◆ Task ◆
Please reproduce the data below exactly, from the first line through the line containing "Es6Promise.polyfill()", and leave every later line out.

(Stored data entries)
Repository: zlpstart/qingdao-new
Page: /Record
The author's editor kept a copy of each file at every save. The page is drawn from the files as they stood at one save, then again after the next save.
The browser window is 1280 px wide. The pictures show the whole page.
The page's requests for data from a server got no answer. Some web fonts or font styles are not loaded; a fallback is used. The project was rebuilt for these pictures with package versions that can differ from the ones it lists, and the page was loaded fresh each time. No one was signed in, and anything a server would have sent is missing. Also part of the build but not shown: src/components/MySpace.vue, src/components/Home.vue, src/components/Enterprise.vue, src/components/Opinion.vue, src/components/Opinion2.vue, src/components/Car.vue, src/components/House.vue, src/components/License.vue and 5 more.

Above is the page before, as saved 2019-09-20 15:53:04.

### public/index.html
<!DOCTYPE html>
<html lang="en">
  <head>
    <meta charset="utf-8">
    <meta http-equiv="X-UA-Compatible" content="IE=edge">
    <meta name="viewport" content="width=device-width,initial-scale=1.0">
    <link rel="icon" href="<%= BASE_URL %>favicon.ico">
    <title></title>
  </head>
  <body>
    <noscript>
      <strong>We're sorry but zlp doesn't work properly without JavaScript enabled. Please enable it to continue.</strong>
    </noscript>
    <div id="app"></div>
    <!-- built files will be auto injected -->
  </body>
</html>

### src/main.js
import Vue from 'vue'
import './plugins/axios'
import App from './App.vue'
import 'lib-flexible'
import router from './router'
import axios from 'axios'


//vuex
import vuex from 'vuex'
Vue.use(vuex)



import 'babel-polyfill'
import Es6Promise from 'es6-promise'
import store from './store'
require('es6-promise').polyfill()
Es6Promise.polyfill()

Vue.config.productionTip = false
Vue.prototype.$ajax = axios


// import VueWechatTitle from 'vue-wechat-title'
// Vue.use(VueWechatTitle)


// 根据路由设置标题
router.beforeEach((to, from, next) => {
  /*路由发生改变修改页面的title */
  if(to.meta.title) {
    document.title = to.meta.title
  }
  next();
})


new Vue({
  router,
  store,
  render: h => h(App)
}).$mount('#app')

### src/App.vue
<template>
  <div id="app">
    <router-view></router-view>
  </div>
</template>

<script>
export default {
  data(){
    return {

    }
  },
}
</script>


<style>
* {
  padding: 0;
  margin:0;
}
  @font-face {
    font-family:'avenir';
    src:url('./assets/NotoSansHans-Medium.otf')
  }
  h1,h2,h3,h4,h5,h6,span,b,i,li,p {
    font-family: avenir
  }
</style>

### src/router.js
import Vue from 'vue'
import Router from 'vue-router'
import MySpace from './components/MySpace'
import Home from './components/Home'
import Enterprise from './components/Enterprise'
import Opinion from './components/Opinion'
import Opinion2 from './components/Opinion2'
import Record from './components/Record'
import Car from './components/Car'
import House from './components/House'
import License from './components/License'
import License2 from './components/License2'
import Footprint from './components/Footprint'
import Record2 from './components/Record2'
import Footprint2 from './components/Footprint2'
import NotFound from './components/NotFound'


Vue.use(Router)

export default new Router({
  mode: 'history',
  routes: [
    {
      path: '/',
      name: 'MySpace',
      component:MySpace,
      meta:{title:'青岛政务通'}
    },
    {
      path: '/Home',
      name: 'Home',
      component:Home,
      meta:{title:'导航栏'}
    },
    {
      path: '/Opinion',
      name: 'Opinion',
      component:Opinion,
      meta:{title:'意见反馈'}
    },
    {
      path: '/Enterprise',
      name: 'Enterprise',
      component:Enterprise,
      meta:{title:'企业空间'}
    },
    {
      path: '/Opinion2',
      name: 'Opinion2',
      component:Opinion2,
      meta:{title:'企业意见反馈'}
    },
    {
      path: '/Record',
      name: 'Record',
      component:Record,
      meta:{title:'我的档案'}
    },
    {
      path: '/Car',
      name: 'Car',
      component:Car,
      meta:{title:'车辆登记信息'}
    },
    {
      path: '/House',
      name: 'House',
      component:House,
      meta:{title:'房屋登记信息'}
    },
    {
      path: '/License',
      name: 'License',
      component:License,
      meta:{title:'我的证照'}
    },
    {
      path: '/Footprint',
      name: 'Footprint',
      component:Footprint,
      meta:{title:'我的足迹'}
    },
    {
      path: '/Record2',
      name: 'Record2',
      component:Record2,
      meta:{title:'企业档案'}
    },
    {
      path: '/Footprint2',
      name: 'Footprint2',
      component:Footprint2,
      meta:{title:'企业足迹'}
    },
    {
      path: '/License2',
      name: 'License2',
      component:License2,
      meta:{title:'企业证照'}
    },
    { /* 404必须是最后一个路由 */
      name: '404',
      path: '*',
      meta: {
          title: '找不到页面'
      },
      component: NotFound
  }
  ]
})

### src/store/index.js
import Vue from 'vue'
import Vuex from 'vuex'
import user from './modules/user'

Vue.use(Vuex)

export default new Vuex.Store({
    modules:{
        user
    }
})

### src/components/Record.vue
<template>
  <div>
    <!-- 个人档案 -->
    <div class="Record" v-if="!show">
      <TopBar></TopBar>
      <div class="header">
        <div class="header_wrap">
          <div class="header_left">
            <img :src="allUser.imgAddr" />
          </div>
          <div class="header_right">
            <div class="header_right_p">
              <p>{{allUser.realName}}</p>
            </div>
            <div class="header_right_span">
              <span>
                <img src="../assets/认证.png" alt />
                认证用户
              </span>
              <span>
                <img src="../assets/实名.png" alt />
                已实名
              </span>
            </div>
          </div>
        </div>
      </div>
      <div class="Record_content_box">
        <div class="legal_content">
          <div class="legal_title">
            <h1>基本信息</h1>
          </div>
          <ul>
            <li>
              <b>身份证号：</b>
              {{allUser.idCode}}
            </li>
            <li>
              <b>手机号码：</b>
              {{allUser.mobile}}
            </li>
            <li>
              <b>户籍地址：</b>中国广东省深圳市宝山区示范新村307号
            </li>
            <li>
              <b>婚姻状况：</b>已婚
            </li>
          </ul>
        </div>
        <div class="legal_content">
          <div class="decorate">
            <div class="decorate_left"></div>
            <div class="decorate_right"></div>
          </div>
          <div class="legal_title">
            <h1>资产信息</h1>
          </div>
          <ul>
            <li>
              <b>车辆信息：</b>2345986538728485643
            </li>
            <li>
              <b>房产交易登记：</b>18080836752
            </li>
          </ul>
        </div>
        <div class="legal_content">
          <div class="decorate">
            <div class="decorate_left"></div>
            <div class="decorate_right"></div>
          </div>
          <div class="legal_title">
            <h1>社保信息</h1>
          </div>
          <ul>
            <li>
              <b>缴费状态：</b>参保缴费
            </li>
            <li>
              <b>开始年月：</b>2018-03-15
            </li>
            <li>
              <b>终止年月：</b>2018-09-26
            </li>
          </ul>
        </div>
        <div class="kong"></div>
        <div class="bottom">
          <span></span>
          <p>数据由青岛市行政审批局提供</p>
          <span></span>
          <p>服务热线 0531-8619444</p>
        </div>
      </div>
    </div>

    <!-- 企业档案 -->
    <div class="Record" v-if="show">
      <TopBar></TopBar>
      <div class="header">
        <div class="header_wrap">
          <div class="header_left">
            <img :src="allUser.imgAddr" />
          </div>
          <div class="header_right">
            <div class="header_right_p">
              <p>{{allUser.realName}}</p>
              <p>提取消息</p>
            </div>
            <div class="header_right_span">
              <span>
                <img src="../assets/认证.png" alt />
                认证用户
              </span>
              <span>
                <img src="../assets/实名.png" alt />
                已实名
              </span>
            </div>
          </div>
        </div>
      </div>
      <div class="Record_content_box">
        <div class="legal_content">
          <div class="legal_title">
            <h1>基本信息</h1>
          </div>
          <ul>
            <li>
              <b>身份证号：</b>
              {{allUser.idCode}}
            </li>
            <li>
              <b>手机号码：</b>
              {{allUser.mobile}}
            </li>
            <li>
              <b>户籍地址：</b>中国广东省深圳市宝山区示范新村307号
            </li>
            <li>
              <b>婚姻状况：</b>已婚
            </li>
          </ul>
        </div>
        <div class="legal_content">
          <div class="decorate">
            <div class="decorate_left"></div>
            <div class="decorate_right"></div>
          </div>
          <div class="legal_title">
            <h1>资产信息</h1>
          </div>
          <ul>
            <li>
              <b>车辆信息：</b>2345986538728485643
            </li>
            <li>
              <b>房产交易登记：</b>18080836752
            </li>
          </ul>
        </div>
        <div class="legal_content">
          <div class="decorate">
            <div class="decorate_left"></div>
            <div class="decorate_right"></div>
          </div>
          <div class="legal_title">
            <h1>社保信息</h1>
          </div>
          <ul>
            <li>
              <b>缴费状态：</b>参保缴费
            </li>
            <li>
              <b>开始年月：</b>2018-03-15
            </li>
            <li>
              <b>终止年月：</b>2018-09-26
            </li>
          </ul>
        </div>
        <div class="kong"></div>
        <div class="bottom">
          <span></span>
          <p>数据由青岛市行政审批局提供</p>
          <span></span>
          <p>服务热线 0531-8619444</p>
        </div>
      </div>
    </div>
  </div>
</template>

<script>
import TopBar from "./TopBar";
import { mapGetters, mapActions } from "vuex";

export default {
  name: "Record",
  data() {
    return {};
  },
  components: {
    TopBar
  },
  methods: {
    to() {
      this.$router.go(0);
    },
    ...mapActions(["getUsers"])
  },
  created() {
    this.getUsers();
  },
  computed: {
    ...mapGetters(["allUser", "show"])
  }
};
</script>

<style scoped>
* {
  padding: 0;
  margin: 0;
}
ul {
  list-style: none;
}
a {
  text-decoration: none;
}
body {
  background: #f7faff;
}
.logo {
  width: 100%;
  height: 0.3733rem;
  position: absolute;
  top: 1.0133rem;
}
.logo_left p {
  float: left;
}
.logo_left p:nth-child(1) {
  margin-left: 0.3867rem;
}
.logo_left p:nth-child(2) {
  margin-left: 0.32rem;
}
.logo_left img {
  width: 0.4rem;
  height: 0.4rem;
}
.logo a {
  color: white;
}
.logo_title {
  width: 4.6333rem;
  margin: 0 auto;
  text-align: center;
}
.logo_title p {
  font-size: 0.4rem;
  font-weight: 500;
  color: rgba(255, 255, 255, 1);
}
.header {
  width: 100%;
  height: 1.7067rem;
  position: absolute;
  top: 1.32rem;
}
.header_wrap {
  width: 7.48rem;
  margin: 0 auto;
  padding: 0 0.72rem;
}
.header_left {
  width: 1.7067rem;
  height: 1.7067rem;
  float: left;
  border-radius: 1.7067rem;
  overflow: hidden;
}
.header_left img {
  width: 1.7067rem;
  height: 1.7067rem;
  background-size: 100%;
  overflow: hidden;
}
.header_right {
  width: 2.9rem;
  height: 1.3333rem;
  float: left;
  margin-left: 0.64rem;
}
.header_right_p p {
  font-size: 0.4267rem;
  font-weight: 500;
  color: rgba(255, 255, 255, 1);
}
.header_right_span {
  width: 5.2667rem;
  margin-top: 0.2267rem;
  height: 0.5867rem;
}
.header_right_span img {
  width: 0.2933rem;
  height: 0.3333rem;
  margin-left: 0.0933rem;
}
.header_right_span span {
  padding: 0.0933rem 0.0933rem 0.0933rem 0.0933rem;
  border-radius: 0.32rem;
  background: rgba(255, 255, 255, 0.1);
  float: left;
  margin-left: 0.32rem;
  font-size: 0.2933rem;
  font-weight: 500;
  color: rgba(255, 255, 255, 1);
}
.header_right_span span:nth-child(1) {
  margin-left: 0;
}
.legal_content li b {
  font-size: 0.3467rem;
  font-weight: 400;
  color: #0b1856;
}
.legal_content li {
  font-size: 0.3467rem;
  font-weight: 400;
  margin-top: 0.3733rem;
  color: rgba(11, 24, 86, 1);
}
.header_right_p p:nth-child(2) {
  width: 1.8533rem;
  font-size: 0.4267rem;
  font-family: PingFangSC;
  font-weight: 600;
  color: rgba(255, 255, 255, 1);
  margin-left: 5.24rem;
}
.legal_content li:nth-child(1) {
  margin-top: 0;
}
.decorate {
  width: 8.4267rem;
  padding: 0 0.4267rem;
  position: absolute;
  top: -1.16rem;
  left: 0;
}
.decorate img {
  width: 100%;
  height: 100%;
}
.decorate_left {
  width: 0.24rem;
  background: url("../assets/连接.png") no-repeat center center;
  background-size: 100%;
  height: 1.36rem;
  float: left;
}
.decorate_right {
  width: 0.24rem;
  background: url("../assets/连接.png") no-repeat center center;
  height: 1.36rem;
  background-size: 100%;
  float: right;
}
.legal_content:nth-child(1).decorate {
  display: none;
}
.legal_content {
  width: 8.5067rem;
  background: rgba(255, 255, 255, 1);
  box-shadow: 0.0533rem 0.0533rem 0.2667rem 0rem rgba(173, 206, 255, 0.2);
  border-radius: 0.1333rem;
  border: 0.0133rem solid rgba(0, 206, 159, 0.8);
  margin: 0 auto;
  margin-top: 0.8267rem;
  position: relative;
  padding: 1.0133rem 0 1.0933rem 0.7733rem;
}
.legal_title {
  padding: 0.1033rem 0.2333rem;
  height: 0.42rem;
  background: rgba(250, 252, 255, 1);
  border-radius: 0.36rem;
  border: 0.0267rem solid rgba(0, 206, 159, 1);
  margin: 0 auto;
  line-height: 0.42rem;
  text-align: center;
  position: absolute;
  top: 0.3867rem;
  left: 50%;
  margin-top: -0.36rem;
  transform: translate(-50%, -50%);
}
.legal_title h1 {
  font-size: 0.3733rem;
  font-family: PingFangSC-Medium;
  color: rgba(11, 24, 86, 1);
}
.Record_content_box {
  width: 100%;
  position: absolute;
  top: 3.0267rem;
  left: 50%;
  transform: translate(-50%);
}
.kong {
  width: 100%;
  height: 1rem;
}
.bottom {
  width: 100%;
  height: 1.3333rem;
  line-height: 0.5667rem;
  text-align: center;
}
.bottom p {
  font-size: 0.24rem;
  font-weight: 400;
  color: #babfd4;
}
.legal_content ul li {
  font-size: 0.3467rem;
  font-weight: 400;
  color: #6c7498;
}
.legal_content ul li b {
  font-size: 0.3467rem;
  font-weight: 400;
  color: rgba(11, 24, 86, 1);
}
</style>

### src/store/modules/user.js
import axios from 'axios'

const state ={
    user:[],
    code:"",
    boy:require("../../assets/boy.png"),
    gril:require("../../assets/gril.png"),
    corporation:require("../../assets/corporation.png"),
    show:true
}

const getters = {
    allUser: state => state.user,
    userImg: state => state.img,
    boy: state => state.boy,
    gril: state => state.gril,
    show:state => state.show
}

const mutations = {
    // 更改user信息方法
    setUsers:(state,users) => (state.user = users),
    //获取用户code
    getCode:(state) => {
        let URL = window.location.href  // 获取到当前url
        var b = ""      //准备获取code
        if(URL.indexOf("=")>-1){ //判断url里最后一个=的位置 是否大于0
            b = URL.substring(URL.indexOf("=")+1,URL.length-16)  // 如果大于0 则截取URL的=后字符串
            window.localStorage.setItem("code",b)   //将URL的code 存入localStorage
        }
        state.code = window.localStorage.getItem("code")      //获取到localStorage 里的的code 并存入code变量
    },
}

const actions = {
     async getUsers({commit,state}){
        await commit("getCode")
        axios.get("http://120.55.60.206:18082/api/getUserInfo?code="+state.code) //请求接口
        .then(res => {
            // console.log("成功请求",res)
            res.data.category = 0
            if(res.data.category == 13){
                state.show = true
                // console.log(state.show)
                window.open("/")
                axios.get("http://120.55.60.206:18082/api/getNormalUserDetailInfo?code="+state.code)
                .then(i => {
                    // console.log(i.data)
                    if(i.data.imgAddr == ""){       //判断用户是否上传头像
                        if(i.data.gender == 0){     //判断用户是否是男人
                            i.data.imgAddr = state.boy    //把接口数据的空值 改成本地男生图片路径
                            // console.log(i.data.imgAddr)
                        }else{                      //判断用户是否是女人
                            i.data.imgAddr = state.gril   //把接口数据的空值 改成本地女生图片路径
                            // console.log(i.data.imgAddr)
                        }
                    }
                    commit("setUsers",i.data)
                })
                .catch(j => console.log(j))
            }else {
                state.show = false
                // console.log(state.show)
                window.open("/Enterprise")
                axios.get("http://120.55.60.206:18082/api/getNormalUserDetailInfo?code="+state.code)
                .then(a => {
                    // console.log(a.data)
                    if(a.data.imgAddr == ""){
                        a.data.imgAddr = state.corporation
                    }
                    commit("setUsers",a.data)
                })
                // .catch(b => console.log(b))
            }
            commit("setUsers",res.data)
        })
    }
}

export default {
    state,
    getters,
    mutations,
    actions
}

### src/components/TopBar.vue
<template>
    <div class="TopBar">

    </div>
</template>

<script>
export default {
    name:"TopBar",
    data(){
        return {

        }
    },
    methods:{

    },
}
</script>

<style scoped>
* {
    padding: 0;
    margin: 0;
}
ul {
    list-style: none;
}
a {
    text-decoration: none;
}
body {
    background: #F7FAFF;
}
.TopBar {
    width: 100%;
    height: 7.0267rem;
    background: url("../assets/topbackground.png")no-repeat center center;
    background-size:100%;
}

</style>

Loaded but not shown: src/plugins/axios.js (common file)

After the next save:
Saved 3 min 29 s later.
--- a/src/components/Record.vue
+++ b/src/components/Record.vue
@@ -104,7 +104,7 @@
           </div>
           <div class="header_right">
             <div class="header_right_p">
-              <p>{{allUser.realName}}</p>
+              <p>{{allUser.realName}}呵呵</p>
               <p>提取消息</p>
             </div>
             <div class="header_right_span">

◆ Completed task ◆
Repository: zlpstart/qingdao-new
Page: /Record
The author's editor kept a copy of each file at every save. The page is drawn from the files as they stood at one save, then again after the next save.
The browser window is 1280 px wide. The pictures show the whole page.
The page's requests for data from a server got no answer. Some web fonts or font styles are not loaded; a fallback is used. The project was rebuilt for these pictures with package versions that can differ from the ones it lists, and the page was loaded fresh each time. No one was signed in, and anything a server would have sent is missing. Also part of the build but not shown: src/components/MySpace.vue, src/components/Home.vue, src/components/Enterprise.vue, src/components/Opinion.vue, src/components/Opinion2.vue, src/components/Car.vue, src/components/House.vue, src/components/License.vue and 5 more.

Above is the page before, as saved 2019-09-20 15:53:04.

### public/index.html
<!DOCTYPE html>
<html lang="en">
  <head>
    <meta charset="utf-8">
    <meta http-equiv="X-UA-Compatible" content="IE=edge">
    <meta name="viewport" content="width=device-width,initial-scale=1.0">
    <link rel="icon" href="<%= BASE_URL %>favicon.ico">
    <title></title>
  </head>
  <body>
    <noscript>
      <strong>We're sorry but zlp doesn't work properly without JavaScript enabled. Please enable it to continue.</strong>
    </noscript>
    <div id="app"></div>
    <!-- built files will be auto injected -->
  </body>
</html>

### src/main.js
import Vue from 'vue'
import './plugins/axios'
import App from './App.vue'
import 'lib-flexible'
import router from './router'
import axios from 'axios'


//vuex
import vuex from 'vuex'
Vue.use(vuex)



import 'babel-polyfill'
import Es6Promise from 'es6-promise'
import store from './store'
require('es6-promise').polyfill()
Es6Promise.polyfill()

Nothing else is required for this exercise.